"While I was a U. S. Congressman, I was able to get the Death in Custody Act passed," Hutchinson said. "I was joined by Jesse Jackson Jr. for the signing of the act into law. This measure required prison authorities to account for the deaths of inmates serving time and to state the cause of death."

Hutchinson said that he was also a key player in the push to end the disparity in sentencing defendants for possession of crack cocaine as opposed to powder cocaine.

"It took 10 years to pass, but it created fairness in the justice system by treating everyone equally," Hutchinson said. "We also need to increase minority representation in the state legislature. Every child in Arkansas should know the history of African-Americans in Arkansas."

Hutchinson said that when he was being considered for the post of administrator of the Drug Enforcement Administration under President George W. Bush, he earned the support of Congressman John Conyers of Michigan.

"Congressman Conyers went to the Senate Judiciary Committee and endorsed me for the position," Hutchinson said.


Hutchinson was asked whether he supported the use of marijuana for medical reasons.

"My position is that every person who needs medicine should get it," Hutchinson said. "Doctors have not said that marijuana is good medicine and the Food and Drug Administration has not endorsed it as such. If they ever decide that it is, then I would be the first one to advocate its use.

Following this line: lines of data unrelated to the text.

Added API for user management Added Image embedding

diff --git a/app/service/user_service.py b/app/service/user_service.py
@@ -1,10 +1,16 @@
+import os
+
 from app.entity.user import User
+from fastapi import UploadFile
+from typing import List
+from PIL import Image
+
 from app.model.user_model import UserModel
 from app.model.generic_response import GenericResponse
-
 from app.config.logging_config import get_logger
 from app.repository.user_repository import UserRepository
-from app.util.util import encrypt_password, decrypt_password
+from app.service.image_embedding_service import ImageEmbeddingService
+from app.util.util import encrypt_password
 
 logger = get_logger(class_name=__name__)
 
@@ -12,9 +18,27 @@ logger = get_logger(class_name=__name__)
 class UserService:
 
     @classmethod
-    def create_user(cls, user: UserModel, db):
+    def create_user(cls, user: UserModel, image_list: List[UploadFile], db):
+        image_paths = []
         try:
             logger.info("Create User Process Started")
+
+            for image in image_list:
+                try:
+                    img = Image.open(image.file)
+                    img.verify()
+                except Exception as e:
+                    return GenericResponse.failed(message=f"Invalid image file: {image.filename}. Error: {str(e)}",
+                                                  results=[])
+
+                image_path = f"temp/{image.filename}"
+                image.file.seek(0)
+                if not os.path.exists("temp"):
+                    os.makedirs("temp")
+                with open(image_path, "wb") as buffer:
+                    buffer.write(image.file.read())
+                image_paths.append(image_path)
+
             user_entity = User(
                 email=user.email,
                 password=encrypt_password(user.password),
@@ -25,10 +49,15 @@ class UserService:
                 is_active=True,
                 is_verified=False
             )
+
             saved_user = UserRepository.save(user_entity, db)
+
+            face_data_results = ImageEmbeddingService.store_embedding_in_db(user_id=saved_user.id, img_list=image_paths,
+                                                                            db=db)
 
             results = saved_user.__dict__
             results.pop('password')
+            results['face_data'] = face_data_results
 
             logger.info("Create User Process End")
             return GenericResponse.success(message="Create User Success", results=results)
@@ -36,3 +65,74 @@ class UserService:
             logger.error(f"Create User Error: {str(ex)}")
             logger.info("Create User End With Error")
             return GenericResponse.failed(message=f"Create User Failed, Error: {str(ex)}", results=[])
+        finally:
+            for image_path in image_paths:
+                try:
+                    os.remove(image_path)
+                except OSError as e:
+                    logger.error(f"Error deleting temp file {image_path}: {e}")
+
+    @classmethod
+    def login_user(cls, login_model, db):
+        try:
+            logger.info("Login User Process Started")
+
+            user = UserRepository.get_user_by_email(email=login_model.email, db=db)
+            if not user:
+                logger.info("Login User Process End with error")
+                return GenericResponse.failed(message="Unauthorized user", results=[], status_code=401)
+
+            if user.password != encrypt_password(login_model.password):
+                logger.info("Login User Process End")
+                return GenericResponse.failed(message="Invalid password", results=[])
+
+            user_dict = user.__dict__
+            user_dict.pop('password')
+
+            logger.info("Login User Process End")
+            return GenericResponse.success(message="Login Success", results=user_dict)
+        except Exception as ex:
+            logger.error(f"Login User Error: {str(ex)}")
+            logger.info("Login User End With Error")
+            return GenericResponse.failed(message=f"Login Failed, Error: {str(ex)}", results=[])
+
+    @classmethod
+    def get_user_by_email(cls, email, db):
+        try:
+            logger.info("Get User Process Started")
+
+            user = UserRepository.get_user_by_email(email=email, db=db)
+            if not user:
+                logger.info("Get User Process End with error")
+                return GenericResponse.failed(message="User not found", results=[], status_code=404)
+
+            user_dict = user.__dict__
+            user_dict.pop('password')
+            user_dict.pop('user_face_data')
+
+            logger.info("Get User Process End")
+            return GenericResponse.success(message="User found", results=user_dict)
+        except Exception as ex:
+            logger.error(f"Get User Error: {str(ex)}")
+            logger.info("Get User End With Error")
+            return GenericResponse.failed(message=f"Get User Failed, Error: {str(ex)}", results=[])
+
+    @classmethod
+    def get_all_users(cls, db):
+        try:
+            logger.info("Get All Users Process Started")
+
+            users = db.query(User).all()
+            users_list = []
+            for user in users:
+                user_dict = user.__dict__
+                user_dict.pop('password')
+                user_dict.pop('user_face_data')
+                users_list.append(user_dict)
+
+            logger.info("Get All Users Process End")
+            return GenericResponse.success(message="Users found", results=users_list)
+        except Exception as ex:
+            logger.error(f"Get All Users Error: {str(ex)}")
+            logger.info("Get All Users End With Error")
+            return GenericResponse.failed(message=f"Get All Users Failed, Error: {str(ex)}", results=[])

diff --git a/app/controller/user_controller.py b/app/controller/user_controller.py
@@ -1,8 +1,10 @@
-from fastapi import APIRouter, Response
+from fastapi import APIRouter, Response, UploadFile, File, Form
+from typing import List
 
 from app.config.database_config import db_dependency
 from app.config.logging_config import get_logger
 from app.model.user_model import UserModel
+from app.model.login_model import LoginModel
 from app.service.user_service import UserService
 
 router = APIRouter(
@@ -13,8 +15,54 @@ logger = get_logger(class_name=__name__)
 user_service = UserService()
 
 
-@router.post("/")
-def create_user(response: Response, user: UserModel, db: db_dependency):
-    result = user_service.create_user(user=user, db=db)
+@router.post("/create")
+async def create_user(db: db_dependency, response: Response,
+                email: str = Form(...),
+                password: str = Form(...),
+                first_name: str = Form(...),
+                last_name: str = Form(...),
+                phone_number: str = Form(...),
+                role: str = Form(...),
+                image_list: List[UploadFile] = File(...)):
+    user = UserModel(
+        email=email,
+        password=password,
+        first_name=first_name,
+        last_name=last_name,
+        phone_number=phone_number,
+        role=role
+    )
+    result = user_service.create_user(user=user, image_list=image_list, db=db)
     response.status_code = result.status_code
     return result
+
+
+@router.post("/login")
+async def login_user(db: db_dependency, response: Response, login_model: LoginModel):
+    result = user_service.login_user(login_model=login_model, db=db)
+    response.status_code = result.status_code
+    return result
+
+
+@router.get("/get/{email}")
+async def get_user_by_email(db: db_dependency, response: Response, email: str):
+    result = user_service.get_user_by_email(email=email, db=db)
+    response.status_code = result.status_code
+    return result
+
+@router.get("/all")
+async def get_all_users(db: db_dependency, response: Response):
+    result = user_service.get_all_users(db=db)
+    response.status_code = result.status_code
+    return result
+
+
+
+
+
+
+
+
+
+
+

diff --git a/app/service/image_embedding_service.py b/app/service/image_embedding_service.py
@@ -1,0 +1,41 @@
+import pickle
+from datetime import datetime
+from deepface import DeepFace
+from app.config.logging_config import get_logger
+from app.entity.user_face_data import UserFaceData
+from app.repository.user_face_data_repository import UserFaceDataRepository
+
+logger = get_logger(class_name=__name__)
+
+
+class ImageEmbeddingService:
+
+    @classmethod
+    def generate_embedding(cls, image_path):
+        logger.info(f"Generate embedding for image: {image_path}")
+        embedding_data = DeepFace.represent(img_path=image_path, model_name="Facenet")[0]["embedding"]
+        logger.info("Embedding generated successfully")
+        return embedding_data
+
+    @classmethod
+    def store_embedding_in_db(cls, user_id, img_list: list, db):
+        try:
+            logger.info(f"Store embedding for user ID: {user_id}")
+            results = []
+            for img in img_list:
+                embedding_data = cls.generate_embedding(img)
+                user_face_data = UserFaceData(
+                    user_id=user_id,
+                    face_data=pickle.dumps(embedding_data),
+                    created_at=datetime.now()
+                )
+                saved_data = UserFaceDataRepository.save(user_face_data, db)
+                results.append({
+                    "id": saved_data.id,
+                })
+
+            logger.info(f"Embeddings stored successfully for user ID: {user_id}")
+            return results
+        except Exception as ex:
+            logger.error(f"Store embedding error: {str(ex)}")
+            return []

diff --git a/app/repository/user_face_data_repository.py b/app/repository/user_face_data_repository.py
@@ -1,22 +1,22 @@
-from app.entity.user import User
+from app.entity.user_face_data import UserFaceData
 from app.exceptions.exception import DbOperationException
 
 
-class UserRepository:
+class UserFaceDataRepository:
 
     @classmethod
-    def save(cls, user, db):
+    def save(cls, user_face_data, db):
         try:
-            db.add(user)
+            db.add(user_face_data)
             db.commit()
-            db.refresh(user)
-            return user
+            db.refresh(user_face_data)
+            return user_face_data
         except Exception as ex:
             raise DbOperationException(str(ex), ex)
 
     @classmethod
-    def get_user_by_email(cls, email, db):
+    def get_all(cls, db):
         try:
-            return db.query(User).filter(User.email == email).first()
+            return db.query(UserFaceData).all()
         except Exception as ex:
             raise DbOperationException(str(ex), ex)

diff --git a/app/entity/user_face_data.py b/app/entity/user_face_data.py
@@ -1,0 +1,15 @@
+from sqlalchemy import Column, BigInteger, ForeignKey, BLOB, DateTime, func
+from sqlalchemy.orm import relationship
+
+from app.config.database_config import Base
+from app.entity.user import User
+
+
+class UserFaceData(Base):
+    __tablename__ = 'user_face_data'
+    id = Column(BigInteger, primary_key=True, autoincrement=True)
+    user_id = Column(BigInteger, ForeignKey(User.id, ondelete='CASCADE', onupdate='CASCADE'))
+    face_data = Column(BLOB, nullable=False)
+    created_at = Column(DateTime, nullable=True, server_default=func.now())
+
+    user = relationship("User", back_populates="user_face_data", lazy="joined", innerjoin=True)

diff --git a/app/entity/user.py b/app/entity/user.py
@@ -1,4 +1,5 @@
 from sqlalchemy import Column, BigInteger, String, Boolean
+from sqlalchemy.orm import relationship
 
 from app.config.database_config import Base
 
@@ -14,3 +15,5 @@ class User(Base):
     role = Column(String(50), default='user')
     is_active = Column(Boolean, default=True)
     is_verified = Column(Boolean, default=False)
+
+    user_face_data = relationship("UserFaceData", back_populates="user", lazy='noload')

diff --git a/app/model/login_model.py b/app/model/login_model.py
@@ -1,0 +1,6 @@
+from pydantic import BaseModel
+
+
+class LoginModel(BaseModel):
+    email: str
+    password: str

Hutchinson said that he is opposed to gay marriage.

"I want to have an initiative for employers to consider not automatically disqualifying someone from consideration for a job opening simply because they have answered yes to the question of whether they are a convicted felon," Hutchinson said. "We would, of course, not require employers to do this, but in situations, say, where a person had a drug conviction five or 10 years ago but otherwise meets all of the qualifications for a job, it would be nice for them to be considered for it."


Hutchinson said that his father was a farmer who never went to college.

"My father was a chicken farmer, but he encouraged me to go to college," Hutchinson said. "Susan, my wife of 40 years, is originally from Atlanta, Ga. When I was practicing law in Bentonville, we lived with our three children in a double-wide mobile home on 15 acres of land. Those were some of the best times of our lives.

"I stand for the values of community, faith, church, family and loving each other," Hutchinson said. "That’s me."


Mayor Arnell Willis of Helena-West Helena traveled to Pine Bluff to show his support for Hutchinson.

"I’ve known this gentleman for 30 years and consider him a personal friend," Willis said. "Eastern and southeastern Arkansas have basically been forgotten, but this gentleman has not forgotten us. I believe that as governor he will help to spark the economy of the Delta heartland of this state. I believe that this gentleman will work for all of Arkansas."